I pick up and reread C. S. Lewis’ Mere Christianity now and again and I am (shouldn’t be by now) often surprised by how it feels so contemporary. But of course, that is how reading about universal truths should feel.
“Suppose one reads a story of filthy atrocities in the paper. Then suppose that something turns up suggesting that the story might not be quite true, or not quite so bad as it was made out. Is one’s feeling ‘Thank God, even they aren’t quire so bad as that,’ or is it a feeling of disappointment, and even a determination to cling to the first story for the sheer pleasure of thinking your enemies as bad as possible?”
There’s a lot of that going around some fifty years after Lewis wrote it. That is, essentially, the essence of schadenfreude – bad joy. But it gets worse (and feels more uncomfortable) as Lewis continues:
“If it is the second then it is, I am afraid, the first step in a process which, if followed to the end, will make us into devils. You see, one is beginning to wish that black was a little blacker. If we give that wish its head, later on we shall wish to see gray as black, and then to see white itself as black.”
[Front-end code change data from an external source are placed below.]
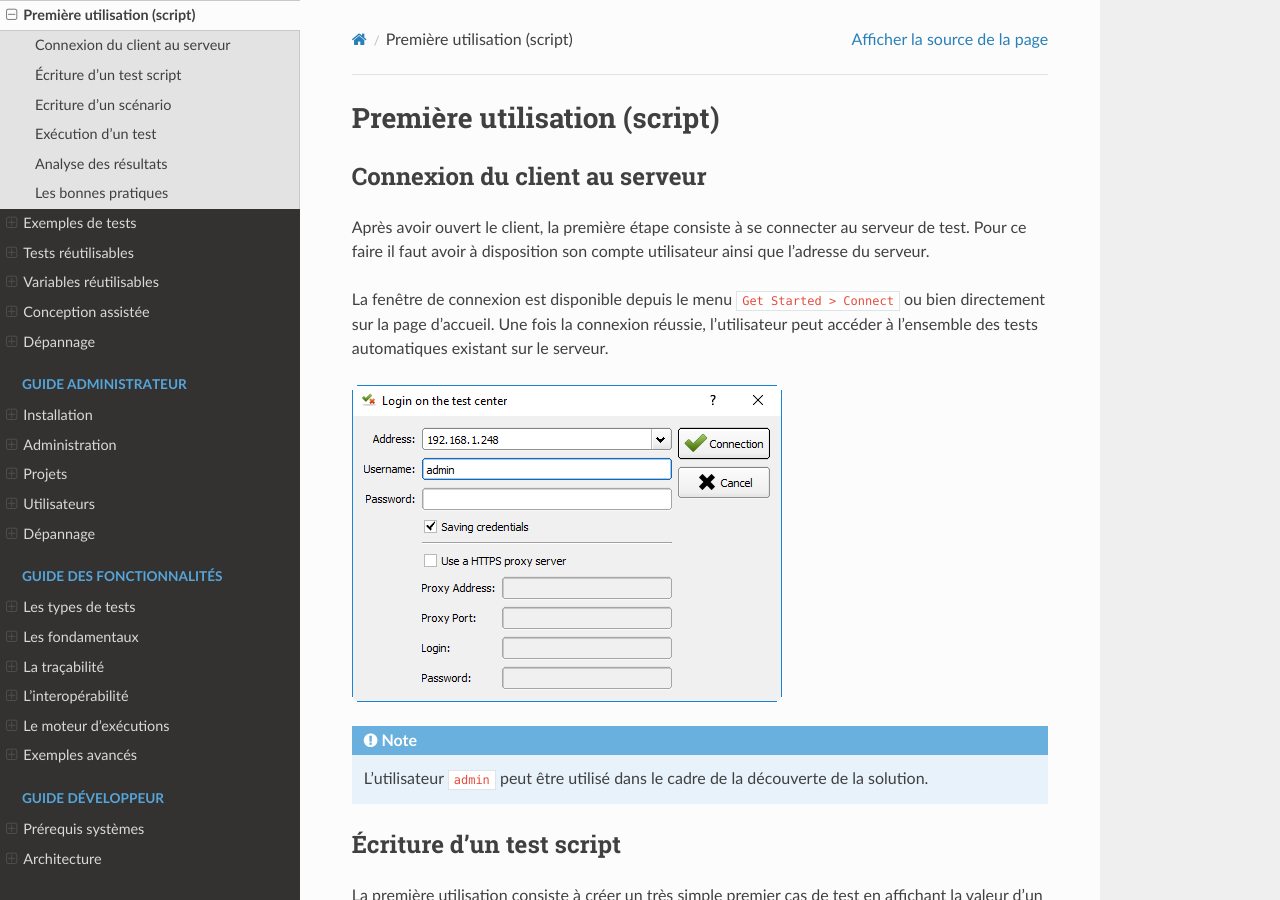
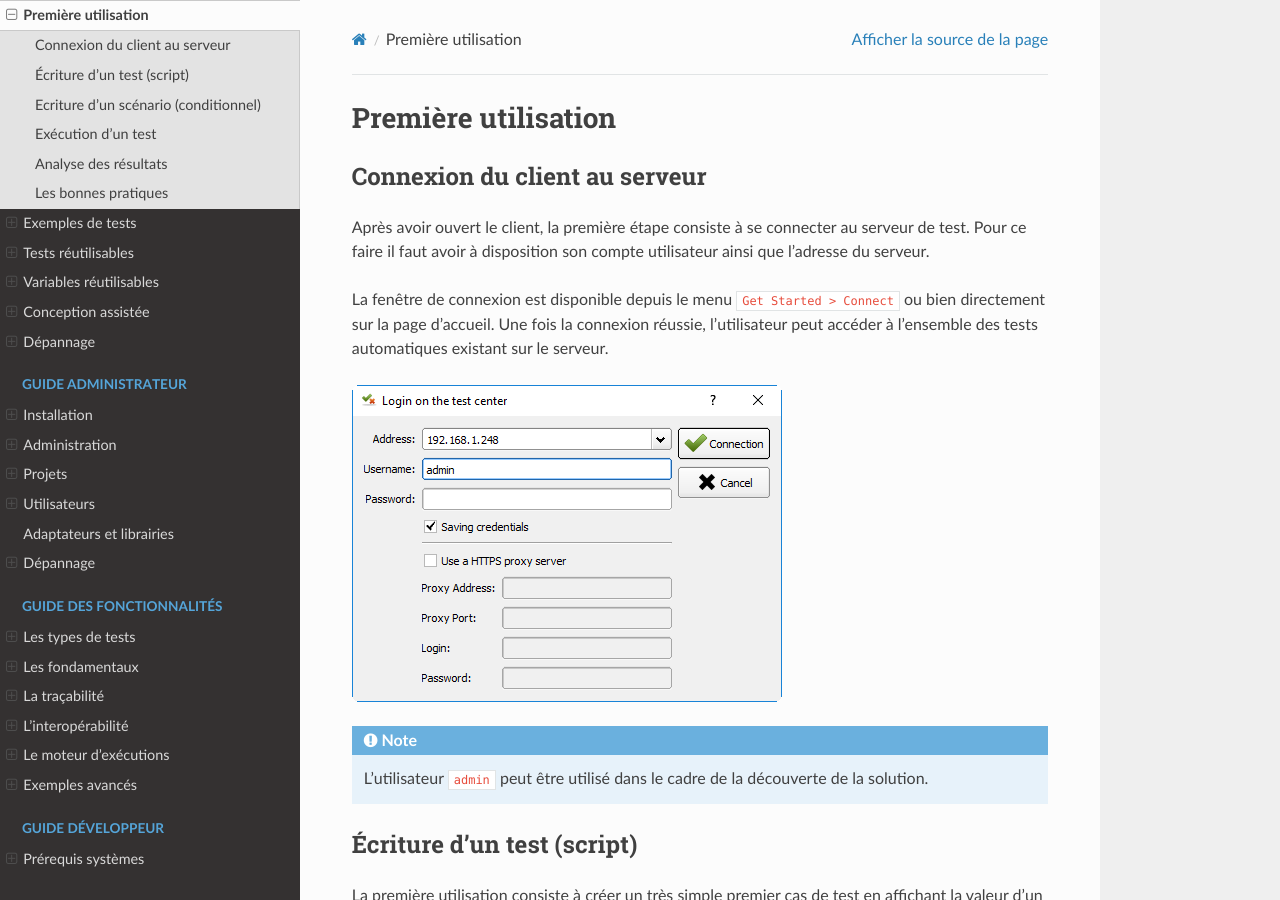
Before and after one commit to ExtensiveAutomation/extensiveautomation-fr.readthedocs.io, a Sphinx documentation site: the page built from docs/user/getting_started.rst, in a window 1280 px wide and 900 px high. Built offline with Sphinx 7.4.7 and the Read the Docs theme 2.0.0, drawn with Linux system fonts in a browser that asks for light colours; some of the changed text lies outside the part shown.

Commit message:
mise à jour

```diff
--- a/docs/admin/projects.rst
+++ b/docs/admin/projects.rst
@@ -24,7 +24,7 @@ Cette action peut se faire à travers l'interface web ou bien l'API.
 
 .. note:: Si le projet est associé à un utilisateur, la suppression n'est pas autorisée.
 
-Associé un projet à un utilisateur
+Associer un projet à un utilisateur
 ------------------------------------
 
 Un utilisateur peut accéder à plusieurs projets, en fonction des autorisations accordées.
--- a/docs/index.rst
+++ b/docs/index.rst
@@ -42,6 +42,7 @@
    admin/admin
    admin/projects
    admin/users
+   admin/adapters_libraries
    admin/troubleshooting
 
 .. _feature-docs:
--- a/docs/user/getting_started.rst
+++ b/docs/user/getting_started.rst
@@ -1,5 +1,5 @@
-Première utilisation (script)
-=============================
+Première utilisation
+====================
 
 Connexion du client au serveur
 ------------------------------
@@ -14,7 +14,7 @@ Une fois la connexion réussie, l'utilisateur peut accéder à l'ensemble des te
 
 .. note:: L'utilisateur ``admin`` peut être utilisé dans le cadre de la découverte de la solution.
 
-Écriture d'un test script
+Écriture d'un test (script)
 ---------------------------------
 
 La première utilisation consiste à créer un très simple premier cas de test en affichant la valeur d'un paramètre du test.
@@ -42,7 +42,7 @@ La première utilisation consiste à créer un très simple premier cas de test
 
    .. image:: /_static/images/client/client_new_save.png
 
-Ecriture d'un scénario
+Ecriture d'un scénario (conditionnel)
 ----------------------
 
 .. note:: Ce mini guide part du principe que vous avez suivi le chapitre ``Ecriture d'un test script``.
```
Also changed, not shown: docs/admin/adapters_libraries.rst (added, +13 -0 lines).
This is, of course, where that “love thy neighbor” thing, and the lesson from the Good Samaritan parable, come into play – if I can put down my paint brush and can of black paint.